Start of Exercise material

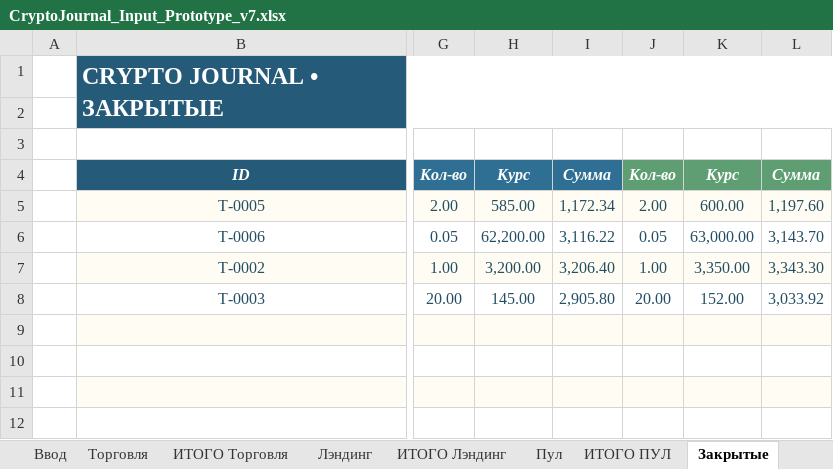
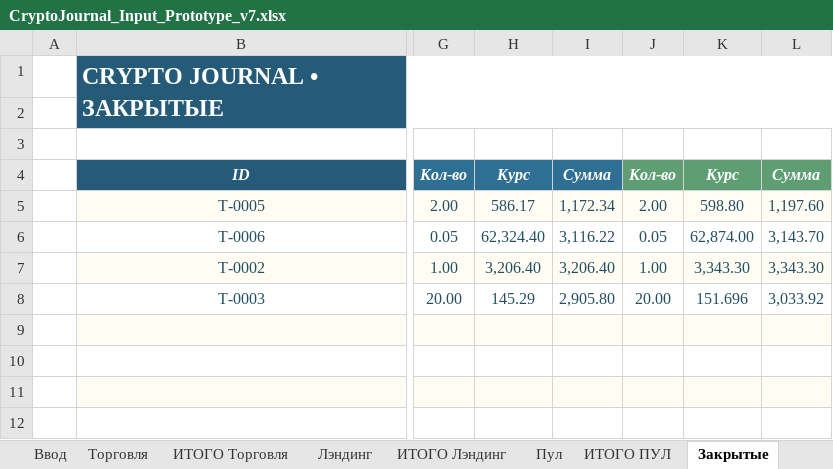
Before and after one commit to olegsh247-stack/CRYPTO-JOURNAL, an Excel workbook: CryptoJournal_Input_Prototype_v7.xlsx, sheet Закрытые, drawn as a sheet; only a part is shown, gaps mark what is left out; values as stored, in another font and other column widths than the file's, no borders; conditional formats not drawn; the diff names each change by its address in the sheet, - before the commit and + after, or states it on an @@ line.

```diff
--- a/CryptoJournal_Input_Prototype_v7.xlsx (sheet Закрытые)
+++ b/CryptoJournal_Input_Prototype_v7.xlsx (sheet Закрытые)
-H5 (Курс): 585.00
+H5 (Курс): 586.17
-K5 (Курс): 600.00
+K5 (Курс): 598.80
-H6 (Курс): 62,200.00
+H6 (Курс): 62,324.40
-K6 (Курс): 63,000.00
+K6 (Курс): 62,874.00
-H7 (Курс): 3,200.00
+H7 (Курс): 3,206.40
-K7 (Курс): 3,350.00
+K7 (Курс): 3,343.30
-H8 (Курс): 145.00
+H8 (Курс): 145.29
-K8 (Курс): 152.00
+K8 (Курс): 151.696
```
Also changed, not shown: sheet Торговля, 1 other file.
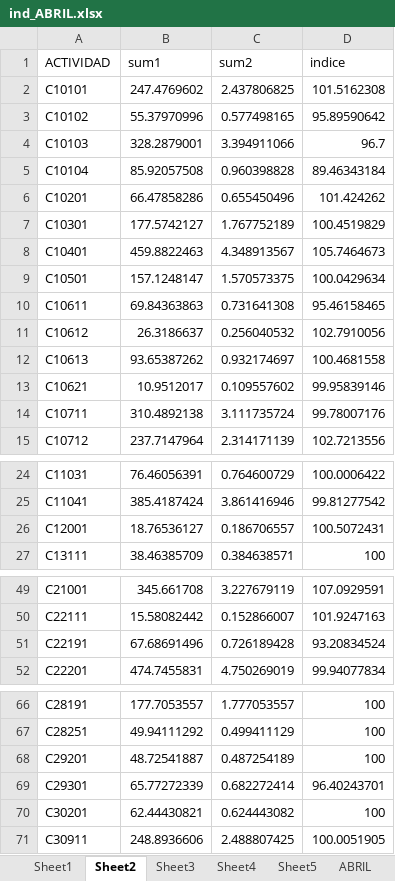
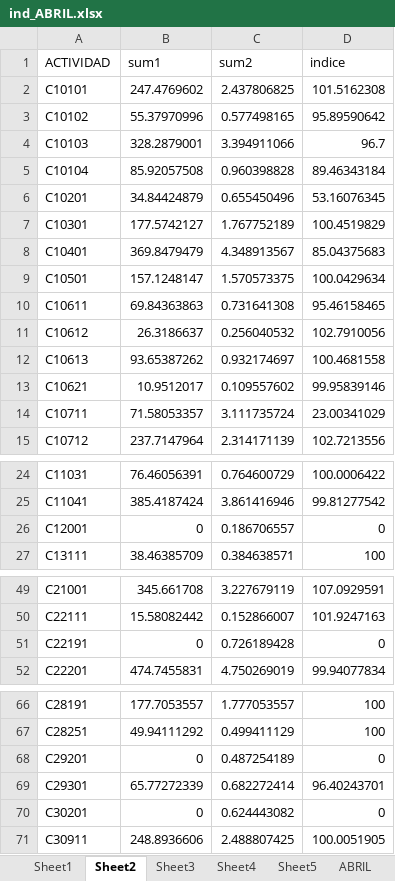
Before and after one commit to ShannonNCM/IPP, an Excel workbook: ind_ABRIL.xlsx, sheet Sheet2, drawn as a sheet; only a part is shown, gaps mark what is left out; values as stored, in another font and other column widths than the file's, no borders; the diff names each change by its address in the sheet, - before the commit and + after, or states it on an @@ line.

```diff
--- a/ind_ABRIL.xlsx (sheet Sheet2)
+++ b/ind_ABRIL.xlsx (sheet Sheet2)
-B6 (sum1): 66.47858286
+B6 (sum1): 34.84424879
-D6 (indice): 101.424262
+D6 (indice): 53.16076345
-B8 (sum1): 459.8822463
+B8 (sum1): 369.8479479
-D8 (indice): 105.7464673
+D8 (indice): 85.04375683
-B14 (sum1): 310.4892138
+B14 (sum1): 71.58053357
-D14 (indice): 99.78007176
+D14 (indice): 23.00341029
-B26 (sum1): 18.76536127
+B26 (sum1): 0
-D26 (indice): 100.5072431
+D26 (indice): 0
-B51 (sum1): 67.68691496
+B51 (sum1): 0
-D51 (indice): 93.20834524
+D51 (indice): 0
-B68 (sum1): 48.72541887
+B68 (sum1): 0
-D68 (indice): 100
+D68 (indice): 0
-B70 (sum1): 62.44430821
+B70 (sum1): 0
-D70 (indice): 100
+D70 (indice): 0
```
Also changed, not shown: sheet Sheet4, sheet Sheet3, sheet Sheet5, sheet noimputados_ABRIL, sheet imputados_ABRIL, sheet Sheet1, 1 more sheet, ind_JULIO.xlsx, ind_JUNIO.xlsx, 10 other files.
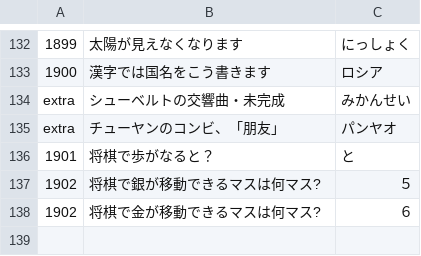
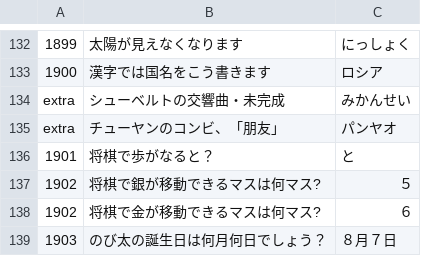
Before and after one commit to kota/chat_q, a CSV file: problem.csv, drawn as a sheet; only a part is shown, gaps mark what is left out; the diff names each change by its address in the sheet, - before the commit and + after, or states it on an @@ line.

Commit message:
問題追加

```diff
--- a/problem.csv
+++ b/problem.csv
+row 139: 1903 | のび太の誕生日は何月何日でしょう？ | ８月７日
```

End of Exercise material

## Problem to solve
Every entry above needs to be copied exactly, apart from its pictures.

## Your solution
Before and after one commit to olegsh247-stack/CRYPTO-JOURNAL, an Excel workbook: CryptoJournal_Input_Prototype_v7.xlsx, sheet Закрытые, drawn as a sheet; only a part is shown, gaps mark what is left out; values as stored, in another font and other column widths than the file's, no borders; conditional formats not drawn; the diff names each change by its address in the sheet, - before the commit and + after, or states it on an @@ line.

```diff
--- a/CryptoJournal_Input_Prototype_v7.xlsx (sheet Закрытые)
+++ b/CryptoJournal_Input_Prototype_v7.xlsx (sheet Закрытые)
-H5 (Курс): 585.00
+H5 (Курс): 586.17
-K5 (Курс): 600.00
+K5 (Курс): 598.80
-H6 (Курс): 62,200.00
+H6 (Курс): 62,324.40
-K6 (Курс): 63,000.00
+K6 (Курс): 62,874.00
-H7 (Курс): 3,200.00
+H7 (Курс): 3,206.40
-K7 (Курс): 3,350.00
+K7 (Курс): 3,343.30
-H8 (Курс): 145.00
+H8 (Курс): 145.29
-K8 (Курс): 152.00
+K8 (Курс): 151.696
```
Also changed, not shown: sheet Торговля, 1 other file.
Before and after one commit to ShannonNCM/IPP, an Excel workbook: ind_ABRIL.xlsx, sheet Sheet2, drawn as a sheet; only a part is shown, gaps mark what is left out; values as stored, in another font and other column widths than the file's, no borders; the diff names each change by its address in the sheet, - before the commit and + after, or states it on an @@ line.

```diff
--- a/ind_ABRIL.xlsx (sheet Sheet2)
+++ b/ind_ABRIL.xlsx (sheet Sheet2)
-B6 (sum1): 66.47858286
+B6 (sum1): 34.84424879
-D6 (indice): 101.424262
+D6 (indice): 53.16076345
-B8 (sum1): 459.8822463
+B8 (sum1): 369.8479479
-D8 (indice): 105.7464673
+D8 (indice): 85.04375683
-B14 (sum1): 310.4892138
+B14 (sum1): 71.58053357
-D14 (indice): 99.78007176
+D14 (indice): 23.00341029
-B26 (sum1): 18.76536127
+B26 (sum1): 0
-D26 (indice): 100.5072431
+D26 (indice): 0
-B51 (sum1): 67.68691496
+B51 (sum1): 0
-D51 (indice): 93.20834524
+D51 (indice): 0
-B68 (sum1): 48.72541887
+B68 (sum1): 0
-D68 (indice): 100
+D68 (indice): 0
-B70 (sum1): 62.44430821
+B70 (sum1): 0
-D70 (indice): 100
+D70 (indice): 0
```
Also changed, not shown: sheet Sheet4, sheet Sheet3, sheet Sheet5, sheet noimputados_ABRIL, sheet imputados_ABRIL, sheet Sheet1, 1 more sheet, ind_JULIO.xlsx, ind_JUNIO.xlsx, 10 other files.
Before and after one commit to kota/chat_q, a CSV file: problem.csv, drawn as a sheet; only a part is shown, gaps mark what is left out; the diff names each change by its address in the sheet, - before the commit and + after, or states it on an @@ line.

Commit message:
問題追加

```diff
--- a/problem.csv
+++ b/problem.csv
+row 139: 1903 | のび太の誕生日は何月何日でしょう？ | ８月７日
```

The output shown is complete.